Material provided Start Marker

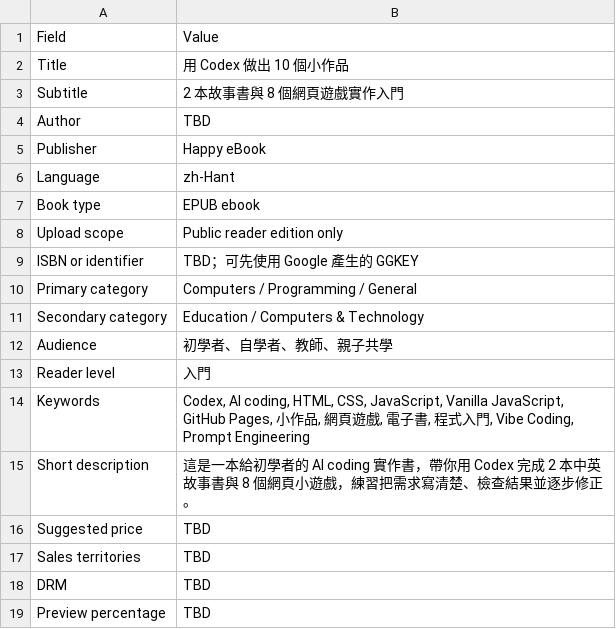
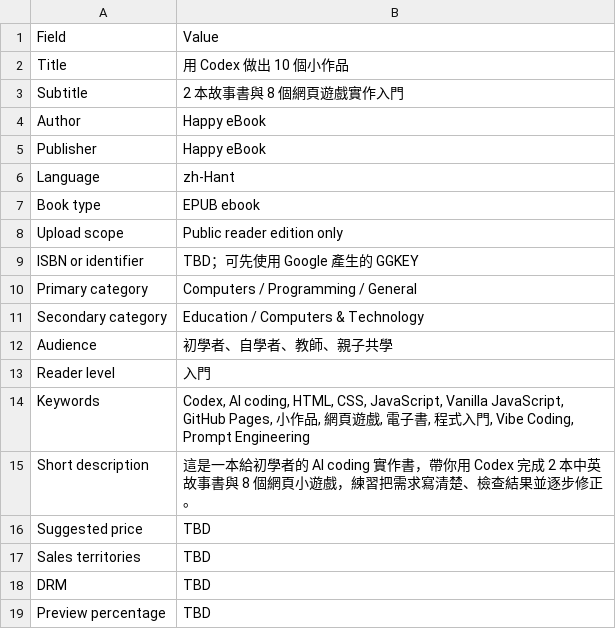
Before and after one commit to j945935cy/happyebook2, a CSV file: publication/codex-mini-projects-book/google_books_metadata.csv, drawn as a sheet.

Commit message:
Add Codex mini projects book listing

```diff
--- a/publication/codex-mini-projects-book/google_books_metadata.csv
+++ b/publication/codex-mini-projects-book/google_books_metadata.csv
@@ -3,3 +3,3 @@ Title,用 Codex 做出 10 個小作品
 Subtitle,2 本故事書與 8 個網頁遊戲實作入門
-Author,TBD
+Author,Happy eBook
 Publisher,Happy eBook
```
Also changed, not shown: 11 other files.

Material provided End Marker
Material provided Start Marker

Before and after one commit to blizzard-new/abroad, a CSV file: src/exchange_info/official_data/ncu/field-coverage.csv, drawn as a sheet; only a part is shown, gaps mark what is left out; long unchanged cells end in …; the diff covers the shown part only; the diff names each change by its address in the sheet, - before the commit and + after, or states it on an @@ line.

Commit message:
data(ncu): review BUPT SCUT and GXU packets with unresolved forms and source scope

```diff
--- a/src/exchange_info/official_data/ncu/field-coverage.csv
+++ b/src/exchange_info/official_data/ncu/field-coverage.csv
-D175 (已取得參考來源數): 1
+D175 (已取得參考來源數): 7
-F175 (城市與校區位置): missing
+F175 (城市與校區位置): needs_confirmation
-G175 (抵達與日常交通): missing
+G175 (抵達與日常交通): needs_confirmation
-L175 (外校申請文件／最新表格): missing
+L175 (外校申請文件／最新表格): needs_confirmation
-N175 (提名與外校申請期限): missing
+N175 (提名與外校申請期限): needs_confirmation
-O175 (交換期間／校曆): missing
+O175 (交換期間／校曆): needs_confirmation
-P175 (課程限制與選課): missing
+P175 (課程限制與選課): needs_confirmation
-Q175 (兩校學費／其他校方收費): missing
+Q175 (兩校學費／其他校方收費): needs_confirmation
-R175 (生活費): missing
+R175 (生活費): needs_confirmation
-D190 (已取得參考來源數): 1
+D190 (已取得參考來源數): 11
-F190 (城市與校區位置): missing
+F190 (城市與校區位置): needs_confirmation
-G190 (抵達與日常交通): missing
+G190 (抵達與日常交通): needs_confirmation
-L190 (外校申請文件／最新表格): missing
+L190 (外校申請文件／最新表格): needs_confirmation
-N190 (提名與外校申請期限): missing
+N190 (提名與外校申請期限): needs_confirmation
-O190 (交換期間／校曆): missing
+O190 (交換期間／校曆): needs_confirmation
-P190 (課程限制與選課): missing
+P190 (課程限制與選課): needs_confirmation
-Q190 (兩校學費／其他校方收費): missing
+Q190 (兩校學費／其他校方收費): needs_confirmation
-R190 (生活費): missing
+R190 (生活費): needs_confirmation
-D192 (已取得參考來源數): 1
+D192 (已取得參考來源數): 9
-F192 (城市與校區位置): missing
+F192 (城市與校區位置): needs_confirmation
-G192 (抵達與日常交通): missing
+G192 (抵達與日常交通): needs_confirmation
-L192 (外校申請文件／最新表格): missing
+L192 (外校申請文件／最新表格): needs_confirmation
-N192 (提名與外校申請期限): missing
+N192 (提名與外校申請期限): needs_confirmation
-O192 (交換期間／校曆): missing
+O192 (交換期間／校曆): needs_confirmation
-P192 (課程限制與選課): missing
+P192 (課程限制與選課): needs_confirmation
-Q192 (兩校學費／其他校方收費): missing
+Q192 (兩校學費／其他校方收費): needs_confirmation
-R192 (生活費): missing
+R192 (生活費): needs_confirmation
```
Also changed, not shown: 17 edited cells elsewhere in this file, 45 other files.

Material provided End Marker
Material provided Start Marker

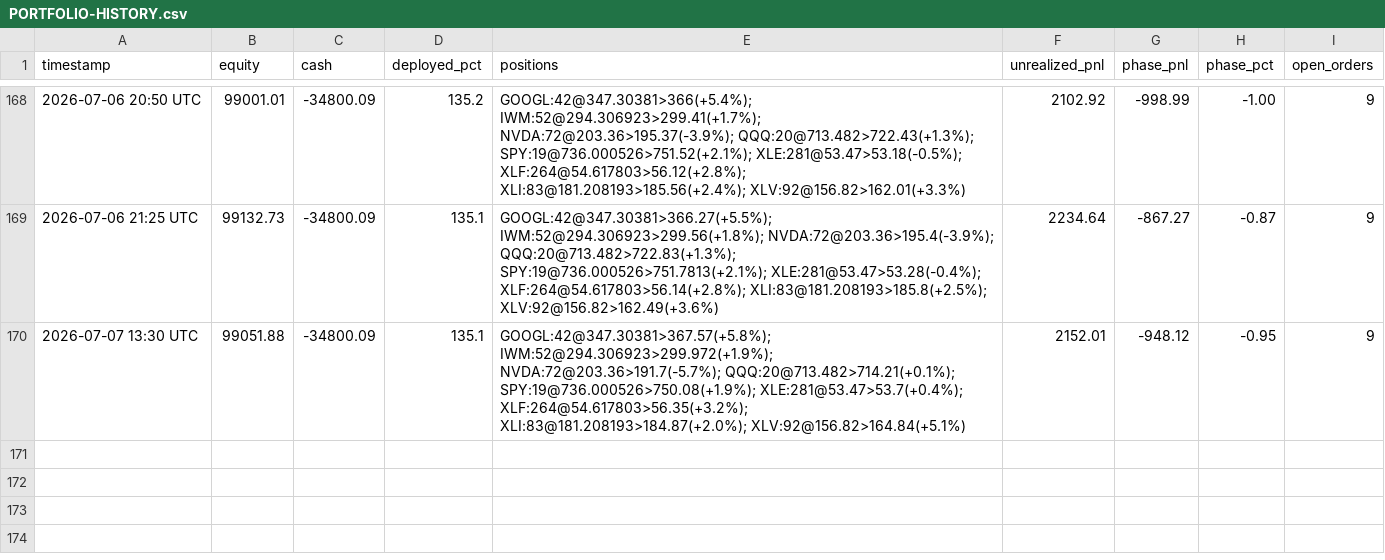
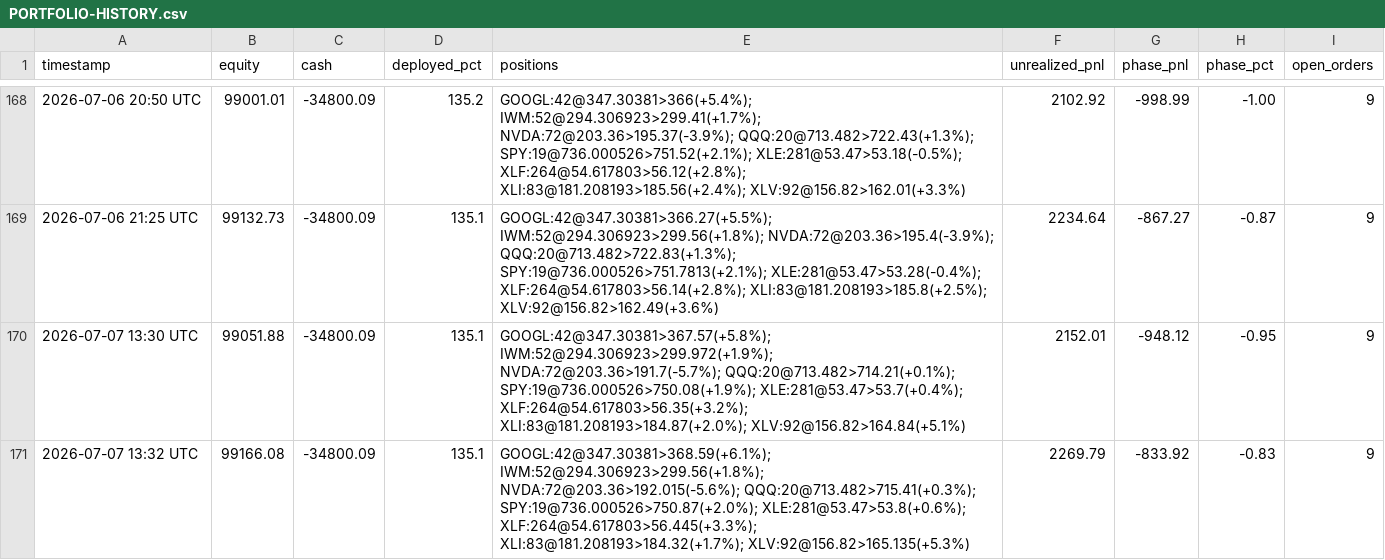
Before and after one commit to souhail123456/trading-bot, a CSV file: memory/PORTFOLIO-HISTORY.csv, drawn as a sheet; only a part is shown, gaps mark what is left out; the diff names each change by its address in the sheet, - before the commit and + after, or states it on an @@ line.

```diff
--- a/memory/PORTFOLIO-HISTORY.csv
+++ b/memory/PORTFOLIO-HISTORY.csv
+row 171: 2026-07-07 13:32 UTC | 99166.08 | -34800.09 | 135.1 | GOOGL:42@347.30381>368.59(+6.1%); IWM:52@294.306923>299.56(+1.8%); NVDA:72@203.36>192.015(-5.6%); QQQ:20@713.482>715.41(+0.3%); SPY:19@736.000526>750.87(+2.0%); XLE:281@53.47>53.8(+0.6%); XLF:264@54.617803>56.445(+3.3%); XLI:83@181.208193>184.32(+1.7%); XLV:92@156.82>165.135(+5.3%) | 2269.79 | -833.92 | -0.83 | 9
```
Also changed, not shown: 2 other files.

Material provided End Marker

If a line in the material above contains "shown", show that line.

## Solution to this task
Also changed, not shown: 11 other files.
Before and after one commit to blizzard-new/abroad, a CSV file: src/exchange_info/official_data/ncu/field-coverage.csv, drawn as a sheet; only a part is shown, gaps mark what is left out; long unchanged cells end in …; the diff covers the shown part only; the diff names each change by its address in the sheet, - before the commit and + after, or states it on an @@ line.
Also changed, not shown: 17 edited cells elsewhere in this file, 45 other files.
Before and after one commit to souhail123456/trading-bot, a CSV file: memory/PORTFOLIO-HISTORY.csv, drawn as a sheet; only a part is shown, gaps mark what is left out; the diff names each change by its address in the sheet, - before the commit and + after, or states it on an @@ line.
Also changed, not shown: 2 other files.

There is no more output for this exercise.